*Task details*.
Go through the entries below and say how many lines contain the string "PhotoGallery"; write only that number.

START Data

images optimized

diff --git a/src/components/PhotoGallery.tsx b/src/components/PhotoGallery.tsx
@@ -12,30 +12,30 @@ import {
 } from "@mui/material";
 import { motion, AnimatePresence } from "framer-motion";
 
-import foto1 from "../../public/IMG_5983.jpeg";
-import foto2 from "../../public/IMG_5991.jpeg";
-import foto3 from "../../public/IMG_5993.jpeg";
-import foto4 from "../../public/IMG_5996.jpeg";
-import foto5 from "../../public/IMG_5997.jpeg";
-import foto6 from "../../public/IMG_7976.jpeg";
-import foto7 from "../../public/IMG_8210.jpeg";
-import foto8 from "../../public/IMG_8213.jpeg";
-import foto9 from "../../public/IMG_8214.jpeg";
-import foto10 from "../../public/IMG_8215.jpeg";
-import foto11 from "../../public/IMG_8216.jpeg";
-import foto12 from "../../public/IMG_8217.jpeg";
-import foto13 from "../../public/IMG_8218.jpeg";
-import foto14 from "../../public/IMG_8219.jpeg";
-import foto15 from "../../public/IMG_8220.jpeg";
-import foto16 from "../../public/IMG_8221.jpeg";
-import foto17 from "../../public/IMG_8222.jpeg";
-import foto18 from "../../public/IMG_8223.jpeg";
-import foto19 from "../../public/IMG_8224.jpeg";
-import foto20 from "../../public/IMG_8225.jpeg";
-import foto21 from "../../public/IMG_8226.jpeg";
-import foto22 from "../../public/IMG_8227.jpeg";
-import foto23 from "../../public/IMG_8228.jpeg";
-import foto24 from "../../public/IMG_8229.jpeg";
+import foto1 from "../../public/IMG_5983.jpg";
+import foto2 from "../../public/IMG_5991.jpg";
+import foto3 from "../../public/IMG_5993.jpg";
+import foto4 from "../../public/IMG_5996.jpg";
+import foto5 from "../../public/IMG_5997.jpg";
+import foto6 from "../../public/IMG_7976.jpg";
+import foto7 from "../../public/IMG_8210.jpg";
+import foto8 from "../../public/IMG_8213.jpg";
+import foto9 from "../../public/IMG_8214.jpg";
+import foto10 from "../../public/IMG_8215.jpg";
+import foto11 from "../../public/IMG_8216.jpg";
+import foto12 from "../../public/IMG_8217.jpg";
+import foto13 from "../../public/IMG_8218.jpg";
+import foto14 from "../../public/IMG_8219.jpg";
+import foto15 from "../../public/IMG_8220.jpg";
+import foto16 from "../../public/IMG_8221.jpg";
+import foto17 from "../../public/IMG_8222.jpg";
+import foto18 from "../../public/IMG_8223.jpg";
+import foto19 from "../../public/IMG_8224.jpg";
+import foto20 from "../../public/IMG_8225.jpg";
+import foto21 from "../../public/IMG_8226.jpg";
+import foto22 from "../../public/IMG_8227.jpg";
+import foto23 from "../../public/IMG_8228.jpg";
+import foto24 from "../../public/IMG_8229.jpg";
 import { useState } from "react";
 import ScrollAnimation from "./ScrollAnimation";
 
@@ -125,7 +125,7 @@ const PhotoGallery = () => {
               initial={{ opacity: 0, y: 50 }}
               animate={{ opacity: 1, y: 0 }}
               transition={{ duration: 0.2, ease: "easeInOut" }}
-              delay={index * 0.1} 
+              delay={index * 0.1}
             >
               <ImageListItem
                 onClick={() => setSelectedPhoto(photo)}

END Data

*Exercise output*.
2